- Greater visibility in the iPhone business (62% of revenue), albeit at a 0-5% growth rate. This stability is representative of a hardware business performing increasingly like a software business, a positive for AAPL’s multiple.
- Services. Building off of this predictable iPhone business, Services (now 15% of revenue) should grow at ~15% for the next few years.
- Capital return. Consistent annual share buybacks could approach $40- $50B per year. Assuming AAPL shares rise, that buyback alone could move shares 5% higher this year, 4% higher in 2019, 3% higher in 2020, etc.
- New products. Innovation will still be required for Apple to maintain its high iPhone retention levels (above 90%), but, in the new paradigm, new product categories represent optionality to the AAPL investment story. Specifically, we believe original content, AR (including glasses), and automotive autonomy are opportunities not yet reflected in Apple’s valuation.
Putting it all together, this yields a stable business that is growing at 5-10% per year and returning the majority of its profits to shareholders.
As Apple’s market cap approaches $1T, it begs the question; can shares move higher? At Loup Ventures we do believe the Apple story is well positioned for future appreciation based on a longer-term, more sustainable investing paradigm. The recent move higher in shares of AAPL is likely an early reflection of this emerging paradigm shift.

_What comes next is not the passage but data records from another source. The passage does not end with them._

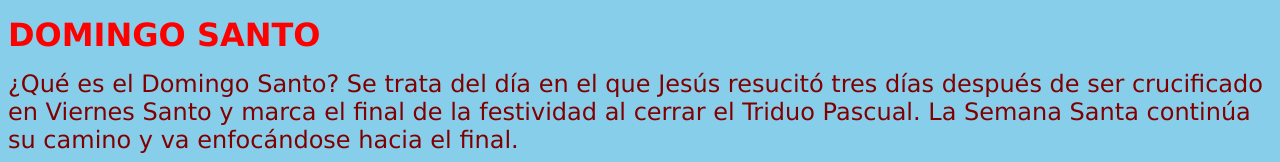
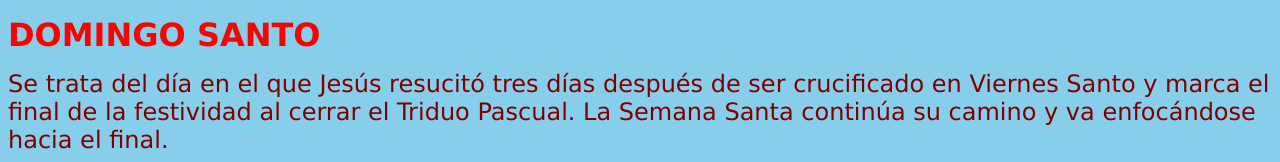
Before and after one commit to a20140112/SemanaSanta, a plain HTML site: page index.html in a window 1280 px wide. Shown: the part 1963-2125 px from the top of the page. Drawn offline with Linux system fonts and the light colour scheme.

Commit message:
Update index.html

```diff
--- a/index.html
+++ b/index.html
@@ -59,6 +59,5 @@
 <font size="5" color="#800000" face="Verdana"
 
 <b>
-    ¿Qué es el Domingo Santo?
     Se trata del día en el que Jesús resucitó tres días después de ser crucificado en Viernes Santo y marca el final de la festividad al cerrar el Triduo Pascual. La Semana Santa continúa su camino y va enfocándose hacia el final.
 </b>
```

Starting next week, we will publish a four-part series on each of these themes.
Apple investing paradigms. About every 10 years, there is a new paradigm that drives investor thinking on the Apple story. It started with the growth of the Mac (’80-’85), then post-Jobs and competition from the PC (’85-’97), then the iPod along with its halo effect which increased Mac market share (’01-’06), and most recently, the iPhone (’07-present). We define the next paradigm as Apple as a Service.

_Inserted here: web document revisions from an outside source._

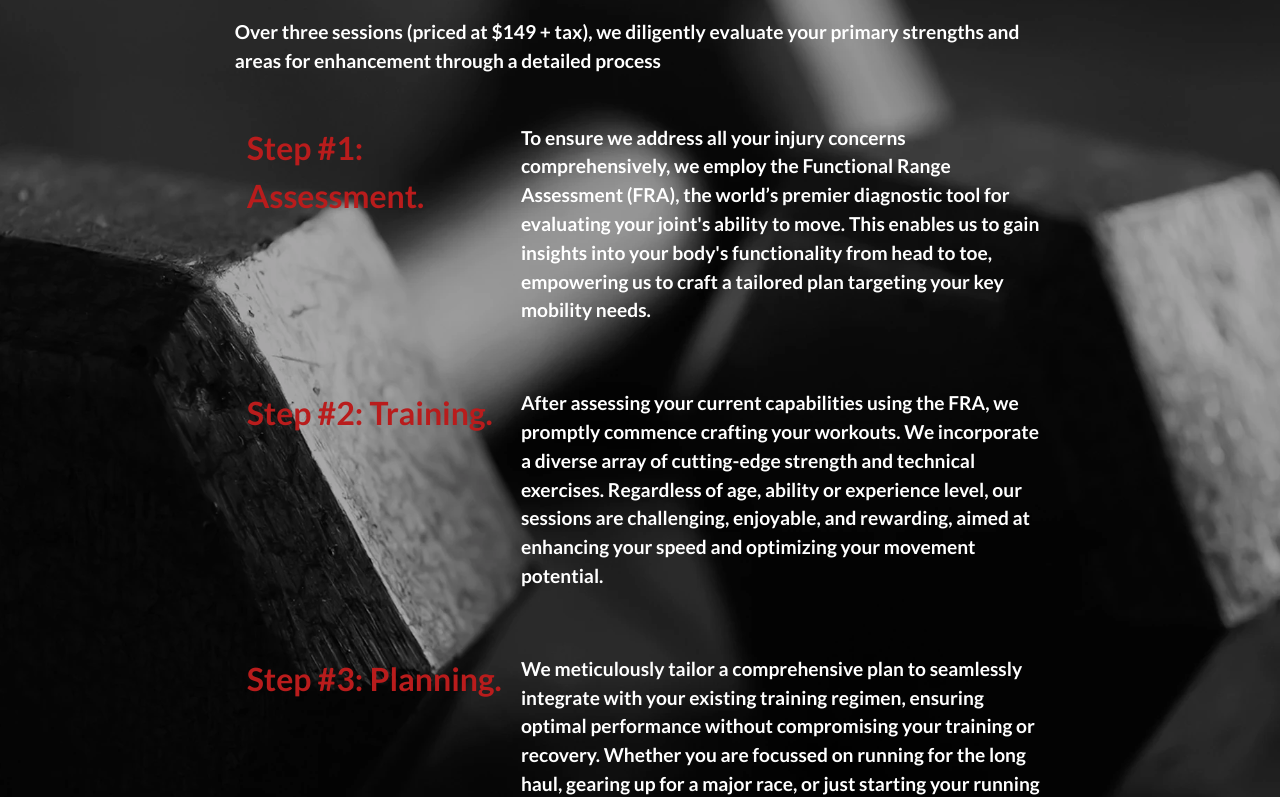
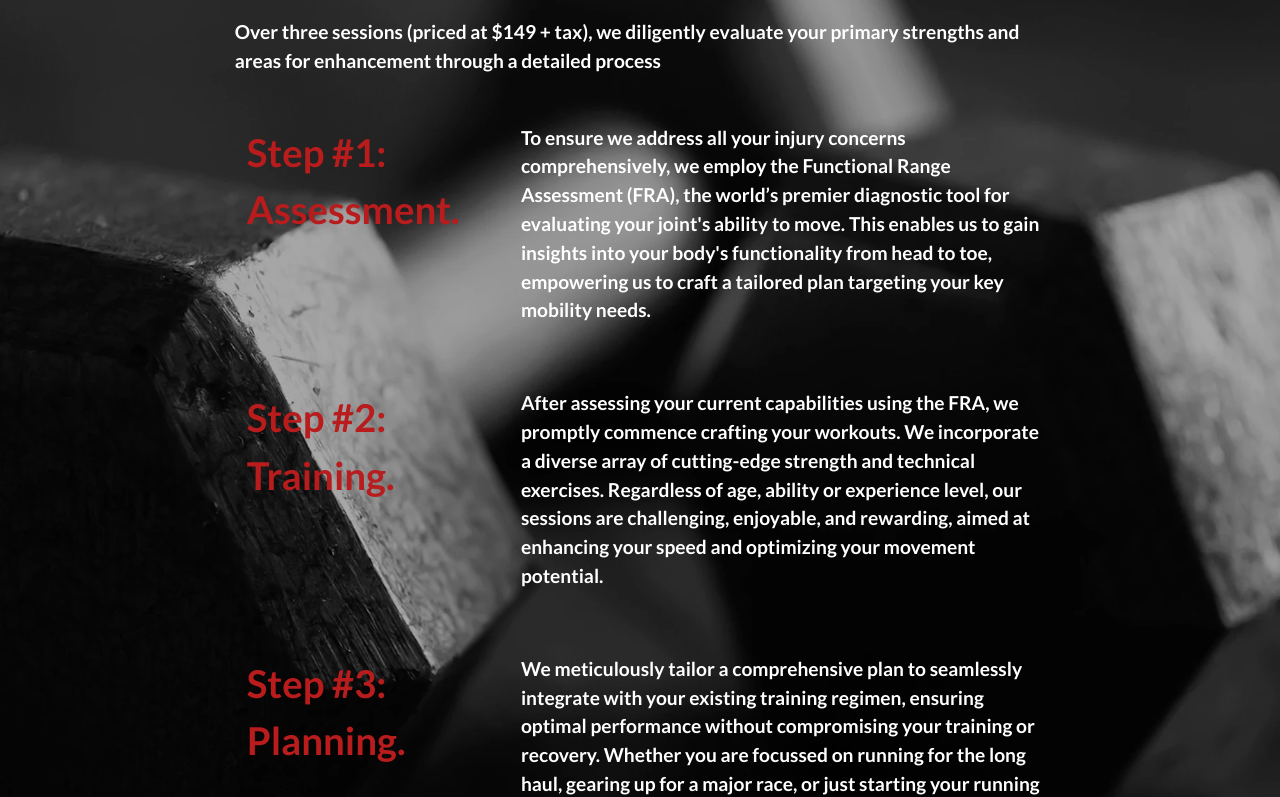
Before and after one commit to Moro-Code/ReactiveRunningSolutions, a Next.js app: page / in a window 1280 px wide. Shown: the part 1944-2741 px from the top of the page. Built offline with nearby package versions, Linux system fonts and the light colour scheme.

Commit message:
increase text size

```diff
--- a/src/components/HeroListItem.js
+++ b/src/components/HeroListItem.js
@@ -4,7 +4,7 @@ import PropTypes from "prop-types";
 export const HeroListItem = ({ itemNumber, itemText }) => {
   return (
     <div className="flex items-center my-8">
-      <p className="w-1/3 text-responsive-h4 text-red-700 self-start mx-3">
+      <p className="w-1/3 text-responsive-h3 text-red-700 self-start mx-3">
         {itemNumber}.
       </p>
       <p className="w-2/3 text-responsive-p-mobile md:text-responsive-p text-white">
--- a/tailwind.config.js
+++ b/tailwind.config.js
@@ -11,9 +11,8 @@ module.exports = {
         "responsive-h1": "6vw",
         "responsive-h2": "5vw",
         "responsive-h3": "3vw",
-        "responsive-h4": "2.5vw",
         "responsive-p": "1.5vw",
-        "responsive-p-mobile": "2.5vw",
+        "responsive-p-mobile": "3vw",
       },
       height: {
         card: "700px",
```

Drifting away from product cycle hype and disappointment. What will slowly go away (may take a couple years) in this new way of thinking is hype ahead of new product releases and the inevitable anxiety related to unit sales once a product ships. We still think anticipation around new products will influence shares, but that influence will be shorter-lived. For example, Apple will likely release a larger-screen along with a lower-priced iPhone this fall, which will be good for iPhone demand but unlikely to yield a super cycle (greater than 10% y/y iPhone unit growth). The Apple as a Service paradigm will not need a super cycle for the Apple story to remain favorable with investors.

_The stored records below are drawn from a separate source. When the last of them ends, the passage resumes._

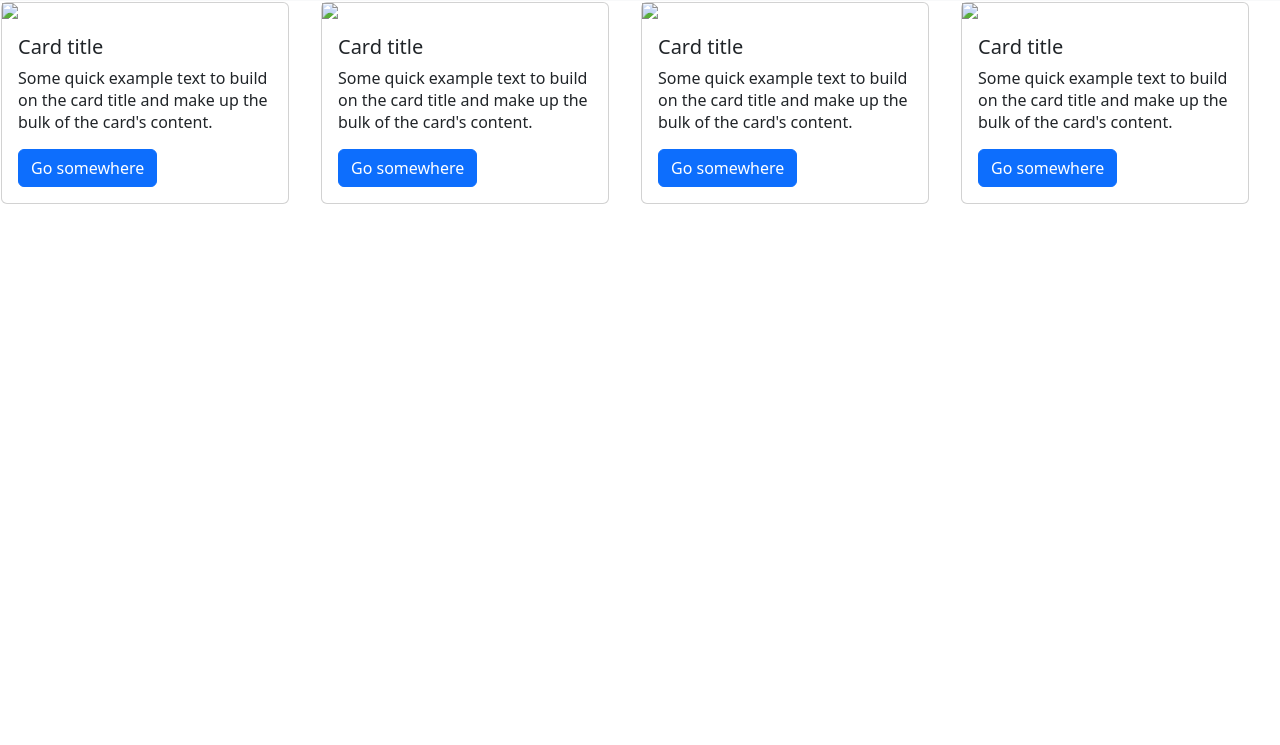
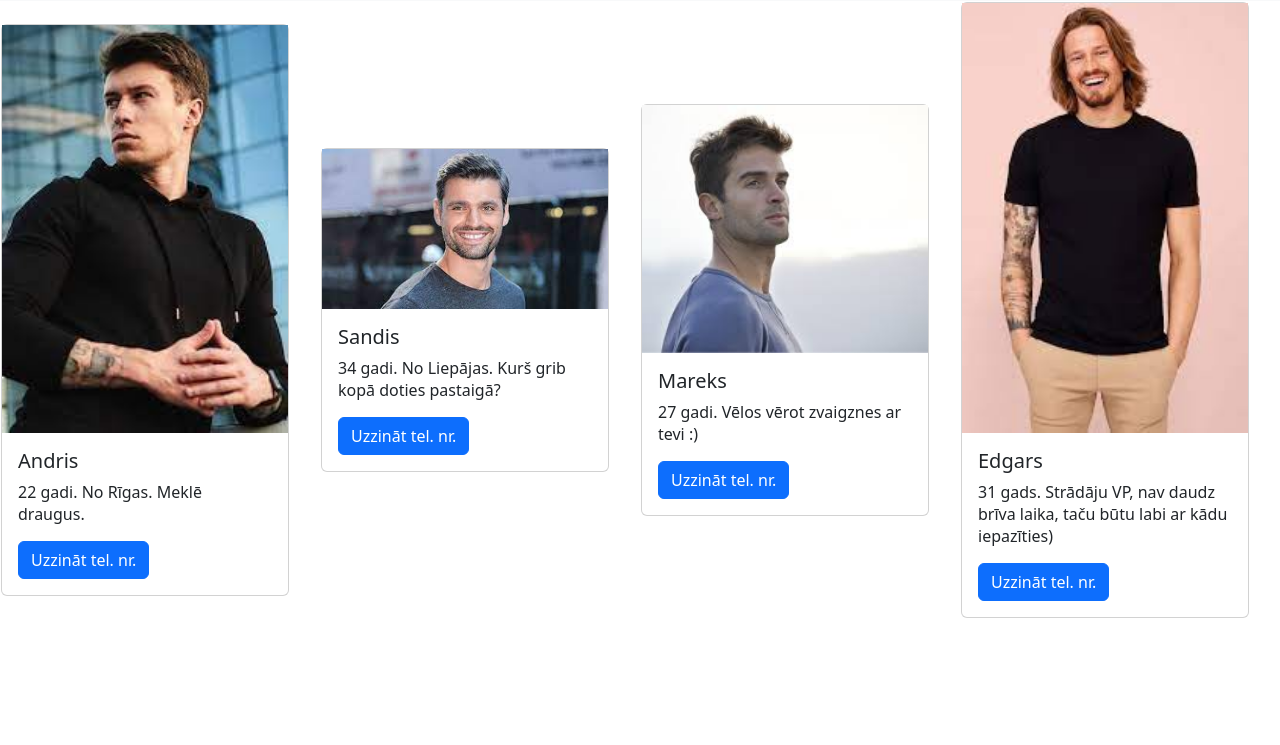
Before and after one commit to neitralsX/iepazisanas_portals, a plain HTML site: page index.html in a window 1280 px wide. Shown: the part 55-800 px from the top of the page. Drawn offline with nearby package versions, Linux system fonts and the light colour scheme.

Commit message:
Add files via upload

```diff
--- a/assets/css/style.css
+++ b/assets/css/style.css
@@ -1,3 +1,7 @@
 #td1 {
     width: 400px;
 }
+
+body {
+    background-color: blue;
+}
--- a/index.html
+++ b/index.html
@@ -9,15 +9,15 @@
 
   <nav class="navbar navbar-expand-lg bg-light">
     <div class="container-fluid">
-      <a class="navbar-brand" href="#">Navbar</a>
+      <a class="navbar-brand" href="#">Profils (tehnisku iemeslu dēļ šobrīd nav pieejams)</a>
       <button class="navbar-toggler" type="button" data-bs-toggle="collapse" data-bs-target="#navbarSupportedContent" aria-controls="navbarSupportedContent" aria-expanded="false" aria-label="Toggle navigation">
         <span class="navbar-toggler-icon"></span>
       </button>
-
+<!--
       <div class="collapse navbar-collapse" id="navbarSupportedContent">
         <ul class="navbar-nav me-auto mb-2 mb-lg-0">
           <li class="nav-item">
-            <a class="nav-link active" aria-current="page" href="#">Home</a>
+            <a class="nav-link active" aria-current="page" href="index.html">Iepazities!</a>
           </li>
           <li class="nav-item">
             <a class="nav-link" href="#">Link</a>
@@ -39,49 +39,49 @@
         </ul>
 
       </div>
-    </div>
+    </div> -->
   </nav>
 
 <table align="center">
   <tr>
     <td id="td1">
     <div class="card" style="width: 18rem;">
-      <img src="...">
+      <img src="assets/img/4.jfif">
       <div class="card-body">
-        <h5 class="card-title">Card title</h5>
-        <p class="card-text">Some quick example text to build on the card title and make up the bulk of the card's content.</p>
-        <a href="#" class="btn btn-primary">Go somewhere</a>
+        <h5 class="card-title">Andris</h5>
+        <p class="card-text">22 gadi. No Rīgas. Meklē draugus.</p>
+        <a href="#" class="btn btn-primary">Uzzināt tel. nr.</a>
       </div>
     </div>
     </td>
 
     <td id="td1">
       <div class="card" style="width: 18rem;">
-        <img src="...">
+        <img src="assets/img/3.jfif">
         <div class="card-body">
-          <h5 class="card-title">Card title</h5>
-          <p class="card-text">Some quick example text to build on the card title and make up the bulk of the card's content.</p>
-          <a href="#" class="btn btn-primary">Go somewhere</a>
+          <h5 class="card-title">Sandis</h5>
+          <p class="card-text">34 gadi. No Liepājas. Kurš grib kopā doties pastaigā?</p>
+          <a href="#" class="btn btn-primary">Uzzināt tel. nr.</a>
         </div>
       </div>
     </td>
     <td id="td1">
           <div class="card" style="width: 18rem;">
-            <img src="...">
+            <img src="assets/img/2.jfif">
             <div class="card-body">
-              <h5 class="card-title">Card title</h5>
-              <p class="card-text">Some quick example text to build on the card title and make up the bulk of the card's content.</p>
-              <a href="smth.txt" class="btn btn-primary">Go somewhere</a>
+              <h5 class="card-title">Mareks</h5>
+              <p class="card-text">27 gadi. Vēlos vērot zvaigznes ar tevi :)</p>
+              <a href="smth.txt" class="btn btn-primary">Uzzināt tel. nr.</a>
             </div>
           </div>
     </td>
     <td id="td1">
           <div class="card" style="width: 18rem;">
-            <img src="...">
+            <img src="assets/img/1.jfif">
             <div class="card-body">
-              <h5 class="card-title">Card title</h5>
-              <p class="card-text">Some quick example text to build on the card title and make up the bulk of the card's content.</p>
-              <a href="#" class="btn btn-primary">Go somewhere</a>
+              <h5 class="card-title">Edgars</h5>
+              <p class="card-text">31 gads. Strādāju VP, nav daudz brīva laika, taču būtu labi ar kādu iepazīties)</p>
+              <a href="#" class="btn btn-primary">Uzzināt tel. nr.</a>
             </div>
           </div>
     </td>
```
Also changed, not shown: assets/img/1.jfif (added), assets/img/2.jfif (added), assets/img/3.jfif (added), assets/img/4.jfif (added).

Disclaimer: We actively write about the themes in which we invest: virtual reality, augmented reality, artificial intelligence, and robotics. From time to time, we will write about companies that are in our portfolio. Content on this site including opinions on specific themes in technology, market estimates, and estimates and commentary regarding publicly traded or private companies is not intended for use in making investment decisions. We hold no obligation to update any of our projections. We express no warranties about any estimates or opinions we make.